A new study suggests goats may be the perfect weapon in the fight against an invasive plant species that's taking over Toronto's wetlands.

Public Works looks at public space, urban design, and city-building innovations from around the world, and considers what Toronto might learn from them.

There are plenty of people (ourselves included) who would take any excuse to own a goat. Sadly, the Toronto Municipal Code prohibits keeping billies, nannies, or kids at home—but there is reason to believe goats could become an integral part of the City’s parks department.

A global team of university researchers recently published a paper on the potential of livestock—particularly goats—to help control phragmites.
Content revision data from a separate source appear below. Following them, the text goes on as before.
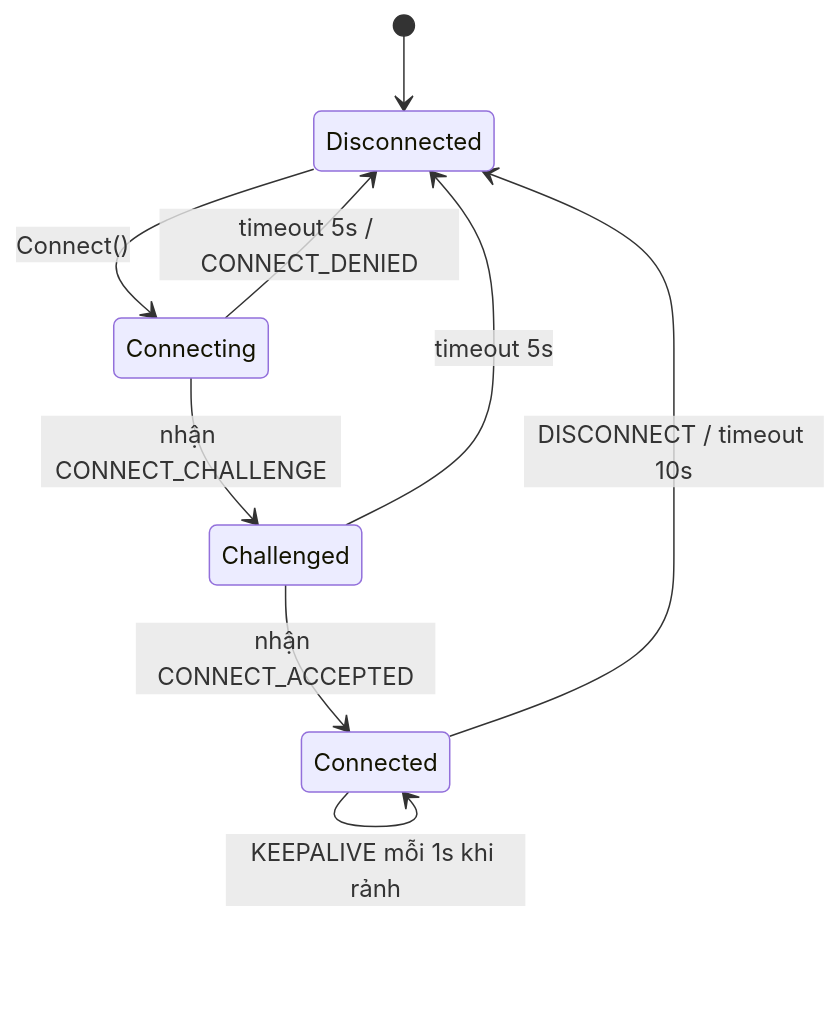
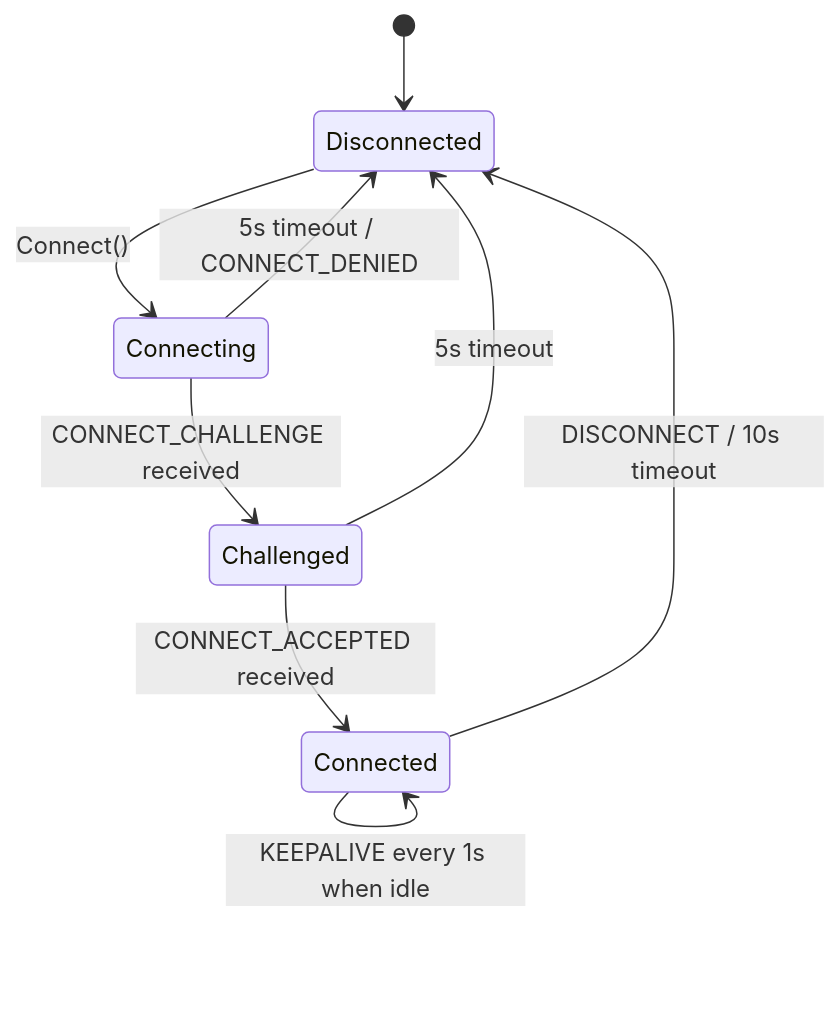
One commit to Nghaiz/LTM changed the third of 3 diagrams in plans/00-shared/protocol-spec.md. Above: the diagram before and after it, drawn with Mermaid. The commit also changed other lines of this file and 34 other files, not shown here.

````diff
--- a/plans/00-shared/protocol-spec.md
+++ b/plans/00-shared/protocol-spec.md
@@ -534,11 +540,11 @@
 ```mermaid
 stateDiagram-v2
     [*] --> Disconnected
     Disconnected --> Connecting: Connect()
-    Connecting --> Challenged: nhận CONNECT_CHALLENGE
-    Challenged --> Connected: nhận CONNECT_ACCEPTED
-    Connecting --> Disconnected: timeout 5s / CONNECT_DENIED
-    Challenged --> Disconnected: timeout 5s
-    Connected --> Disconnected: DISCONNECT / timeout 10s
-    Connected --> Connected: KEEPALIVE mỗi 1s khi rảnh
+    Connecting --> Challenged: CONNECT_CHALLENGE received
+    Challenged --> Connected: CONNECT_ACCEPTED received
+    Connecting --> Disconnected: 5s timeout / CONNECT_DENIED
+    Challenged --> Disconnected: 5s timeout
+    Connected --> Disconnected: DISCONNECT / 10s timeout
+    Connected --> Connected: KEEPALIVE every 1s when idle
 ```
````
The invasive species of marsh reed has been overtaking wetlands in Europe and North America, but constant mowing and use of chemical herbicides have proven costly, inefficient, and, in the case of the herbicides, harmful to the environment.

In research trials that involved placing goats in phragmites-infested enclosures for three periods of two to four weeks, density and height of the dreaded reeds were reduced by about 50 and 60 per cent, respectively, and native plant populations were able to regain a foothold.

And get this: each enclosure was occupied by two goats because, the researchers explained, goats are social animals whose grazing habits might have been thrown off without a buddy around. How can you not love these guys?

In addition to conjuring adorable images of full-bellied goats dozing in pairs after a hearty lunch of invasive plants, this goat-as-strimmer strategy could be useful to Toronto. On August 28, the Toronto Star reported that phragmites are choking out native plant species at Tommy Thompson Park and all around the shores of Lake Ontario, destroying vital bird habitats.

Using goats as weed-whackers is not a new idea. Back in 2012, a wetland rejuvenation project in New York City rented a squad of 20 goats to mow down grassy fields and thin out the phragmites population before herbicide was used. Around the same time, a golf course near Craighurst, Ontario, received media attention for using a pair of goats to rid its fairways of weeds. In fact, as the study points out, people have used grazing animals to keep unwanted weeds at bay for 6,000 years.

Landscaping with goats cuts down on the carbon footprint produced by gas lawn mowers and maintenance equipment, but grazing goats are not entirely eco-friendly. Farm animals’ manure is rich in nitrogen and phosphorus, which, when it washes into ponds or lakes, can cause excessive algae growth. Excessive algae uses up oxygen in the water, damaging the ecosystem for fish. It’s already a major problem for Canadian waterways.

This idea could be a winner if the City managed to keep goat waste under control. It would be a messy job, but tack on feeding, petting, and cooing duties, and we’d happily volunteer for it.